Participating as a volunteer at a nonprofit organization, teaching classes in the field, and generally giving back to the community is a good way to keep in touch with what is going on in the art world, your neighborhood, or your region.
One of the best ways of making connections is networking. This means being visible, going to events and openings, participating on panels, going to lectures and accepting visiting artist lecture gigs. If you stay home in your studio, you are not going to meet the person who will open doors for your next show, or give you a good idea, or tell you about a public art project opportunity.
Since artists are always being asked to donate something, here is a brief list of things you need to know about donations.
What is a teaching portfolio? A portfolio or dossier is a collection of material that depicts the nature and quality of an individual's teaching and students' learning. Portfolios are structured deliberately to reflect particular aspects of teaching and learning – they are not trunks full of teaching artifacts and memorabilia. At its best, a portfolio documents an instructor's approach to teaching, combining specific evidence of instructional strategies, and effectiveness in a way that captures teaching's intellectual substance and complexity. (William Cerbin, 1993)
Keeping records is vital to a successful business. I have included a list of items that you should keep track of in the taxes section.
Things to consider regarding keeping records:
- Get and keep a ledger, either on your computer or by hand, of all your income and expenses.
- Keep track of your billing and collection of those payments
There are basically six types of businesses, 'the self-employed', 'the builder of businesses', 'the inventor', 'the franchise owner', 'the marketer', and 'the speculator'. Most artists fit into the self-employment category which we will address here. It is known legally as the sole proprietorship. You and you alone own all the assets and assume all the liabilities.
Things to Consider:
The College Art Association (CAA) came into existence in 1911 as a professional organization for both art historians and artists, in particular those who teach at the college level. What are the benefits to artists of belonging to an organization like CAA?
Are artists really, well, crazier than regular folks?
Part 1: How Much Can You Afford?
How many artists reading this article own their own home?
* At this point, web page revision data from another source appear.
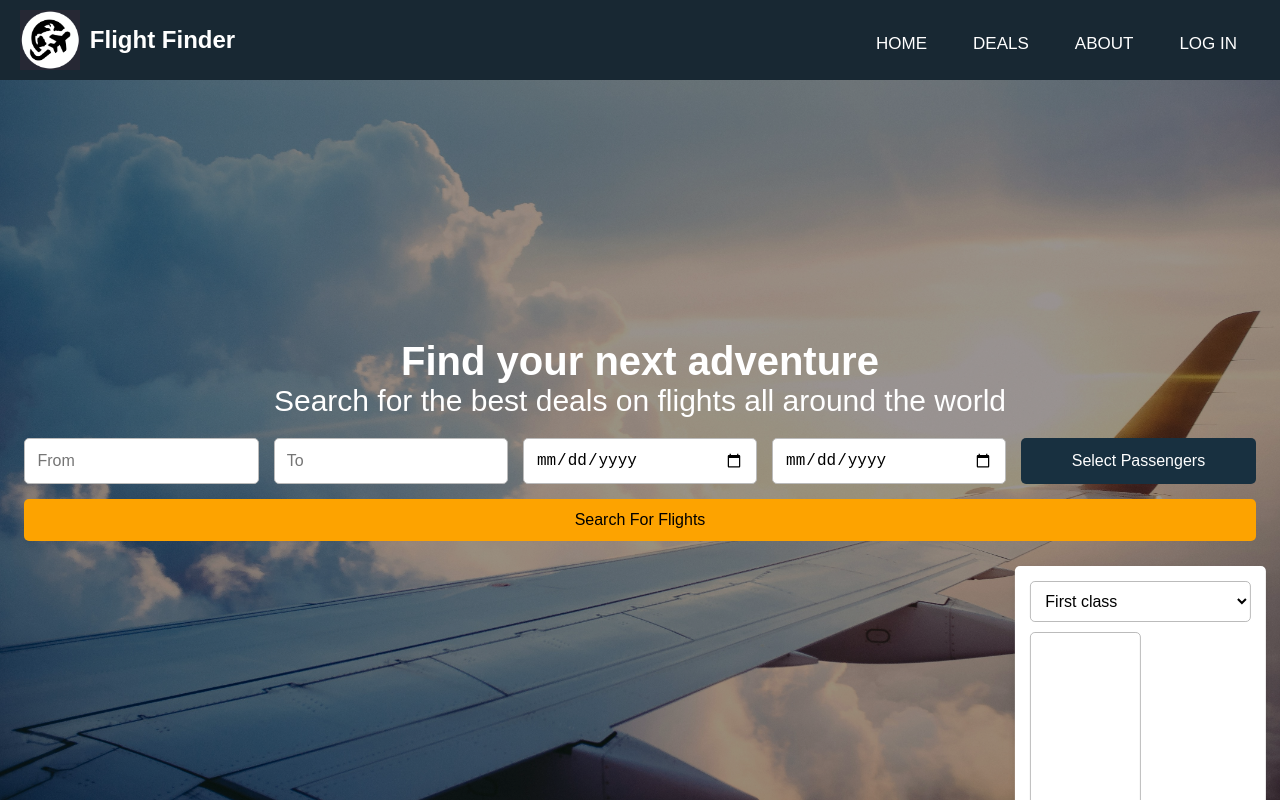
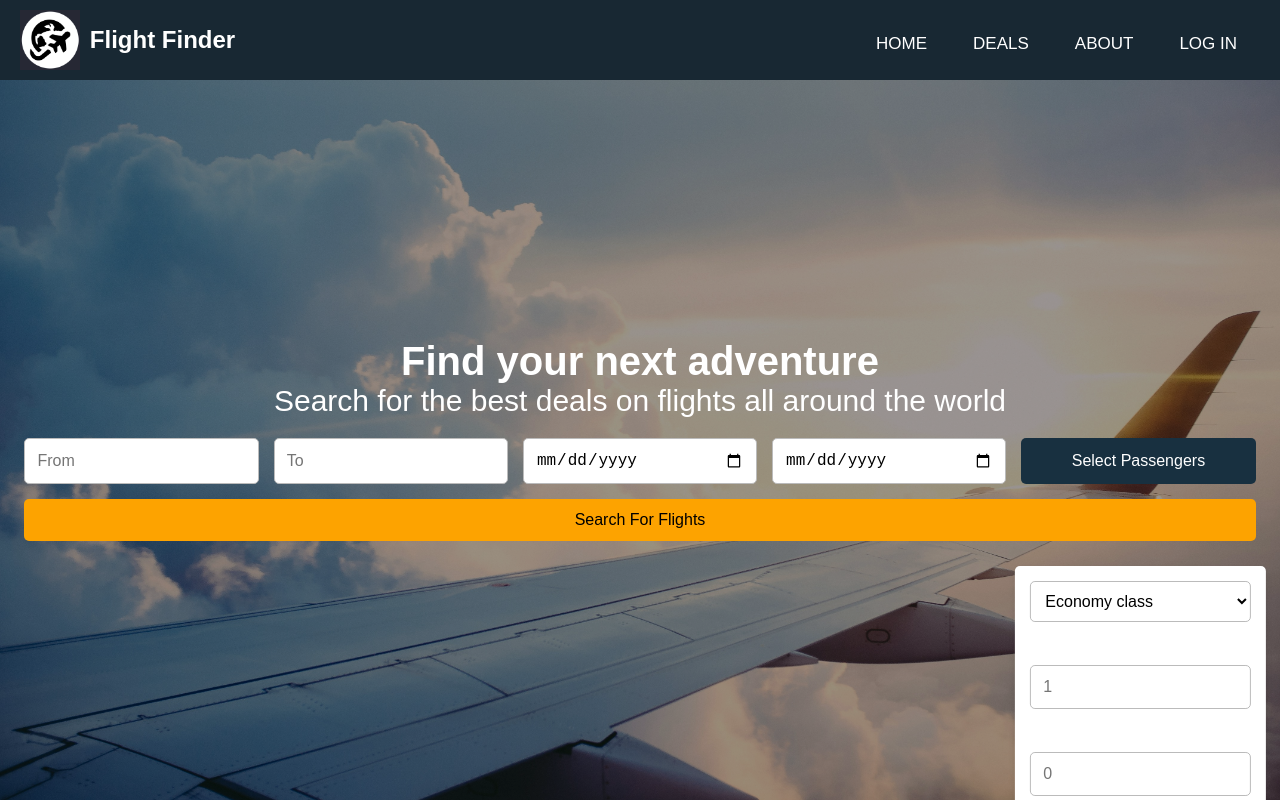
Before and after one commit to Osterie/IDATA2301_IDATA2306_GROUP_7, a React (Create React App) app in the folder frontend-Idata2301/code/app/: page / in a window 1280 px wide. Both pictures are taken after a click on the button "Select Passengers". Shown: the top 800 px of the page. Built offline with nearby package versions, Linux system fonts and the light colour scheme.

Commit message:
Fixed height issue with dropdown

```diff
--- a/frontend-Idata2301/code/app/src/components/searchBar/PassengerAmountField.jsx
+++ b/frontend-Idata2301/code/app/src/components/searchBar/PassengerAmountField.jsx
@@ -6,12 +6,16 @@ const PassengerAmountField = () => {
         <>
             <div className="dropdown-window">
                 <select name="Classes" required>
-                    <option value="0">First class</option>
+                    <option value="0">Economy class</option>
                     <option value="1">Business class</option>
-                    <option value="2">Economy class</option>
+                    <option value="2">First class</option>
                 </select>
 
-                <input className="adult-input" type="number" />
+                <label for="adults">Passengers 18+:</label>
+                <input id="adults" className="adult-input" type="number" placeholder="1" />
+
+                <label for="children">Passengers under 18:</label>
+                <input id="children" className="child-input" type="number" placeholder="0" />
             </div>
         </>
     );
--- a/frontend-Idata2301/code/app/src/components/searchBar/SearchBar.jsx
+++ b/frontend-Idata2301/code/app/src/components/searchBar/SearchBar.jsx
@@ -8,10 +8,10 @@ const SearchBar = () => {
     return (
         <>
             <form className="search-form">
-                <input type="text" placeholder="From" name="from" required />
-                <input type="text" placeholder="To" name="to" required />
-                <input type="date" name="departure-date" required />
-                <input type="date" name="return-date" required />
+                <input className="search-bar-input" type="text" placeholder="From" name="from" required />
+                <input className="search-bar-input" type="text" placeholder="To" name="to" required />
+                <input className="search-bar-input" type="date" name="departure-date" required />
+                <input className="search-bar-input" type="date" name="return-date" required />
 
                 <button type="button" className="dropdown-button" onClick={() => setShowDropdown(!showDropdown)}>
                     Select Passengers
--- a/frontend-Idata2301/code/app/src/components/searchBar/passengerAmountField.css
+++ b/frontend-Idata2301/code/app/src/components/searchBar/passengerAmountField.css
@@ -7,13 +7,10 @@ select {
     cursor: pointer;
 }
 
-.adult-input {
-    width: 50%;
-    height: 0px;
-    padding: 0px;
-    margin: 0px;
-    line-height: 0px;
+.adult-input, .child-input {
+
 }
+
 
 .dropdown-window {
     position: absolute;
@@ -31,3 +28,11 @@ select {
     z-index: 10;
     width: 20%;
 }
+
+/* Mobile Styling */
+@media (max-width: 768px) {
+    .dropdown-window {
+        width: 100%;
+        left: 50%;
+    }
+  }
--- a/frontend-Idata2301/code/app/src/components/searchBar/searchBar.css
+++ b/frontend-Idata2301/code/app/src/components/searchBar/searchBar.css
@@ -8,7 +8,7 @@
     position: relative;
 }
 
-.search-form input, .search-form button {
+.search-bar-input, .search-form button {
     flex: 1 1 200px;
     max-width: 100%;
     box-sizing: border-box;
```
Personally, I don’t know very many. I can probably count them on one hand.
What is venture philanthropy? Do any of these funders make grants in the arts?
Venture philanthropy shares many characteristics with the “venture capital” model of the for-profit sector. With a final goal of sustainability and organizational capacity building, venture philanthropy combines active relationships between funders and grantees with carefully considered investments in initiatives that have measurable potential.
You are not alone! No matter which discipline you work in, you will find comfort in knowing that many artists face the same challenges. These include being able to define their vision, evaluate their career, and set and achieve goals.
A little grant writing advice can go a long way. In the following article, Shakurra Amatulla outlines some of the basic information necessary for researching and writing grants.
So you want a grant—that chunk of money that’s "out there" just waiting for your request? But you’re impatient, sometimes believing that the road to success must open before you faster than Moses parted the Red Sea. In your search for grants, you buy and read everything about this free cash, continually look for people to guide you to said loot, and still you haven’t gotten any closer to it.
Securing a grant requires organization, research, and follow-through. Below you will find the key components for a successful search and a brief description of the different types of granting organizations.
Your portfolio is a valuable tool in your arsenal as an artist, and it is often the first opportunity you have to impress and influence those in charge of making the decisions and choices that affect you and your work. By developing and preparing a professional portfolio, every artist is taking a step towards ensuring her or his own success.
In Money Basics, we asked you to figure out a very basic math question. Namely, how much do you spend?
Now, in Spending Basics, you'll get to analyze some of your spending routines. Specifically, you'll be looking at the basics of buying a home, purchasing a car, and the way you use a piece of plastic called a credit card to buy nearly everything else.
A budget is simply a plan for how you earn, spend, save and invest your money. Creating your budget is one of the first things you should do as you begin to organize your personal finances.
Why? Because having a budget is the key to making your money work for you. Until you actually calculate how much money you earn after taxes - and until you figure out how much money you spend every month - it's impossible to establish a savings or investment plan that will work.
in 2002, the New York Foundation for the Arts (NYFA) and the Craft Emergency Relief Fund (CERF) co-hosted a roundtable in New York City of emergency funding and service organizations from across the United States. Following is a discussion of the issue, as well as a list of organizations that offer emergency assistance for artists.
1. What is the difference between copyright and trademark?
A trademark is a word, phrase, symbol, or design, or combination thereof, which serves to identify and distinguish a source of goods or services of one party from another. A copyright protects original works of authorship, including literary, dramatic, musical, artistic and certain other intellectual works.
2. How do I copyright my work?
Grants are only one piece of pie for artists. They are one part of a whole strategy that you come up with for yourself.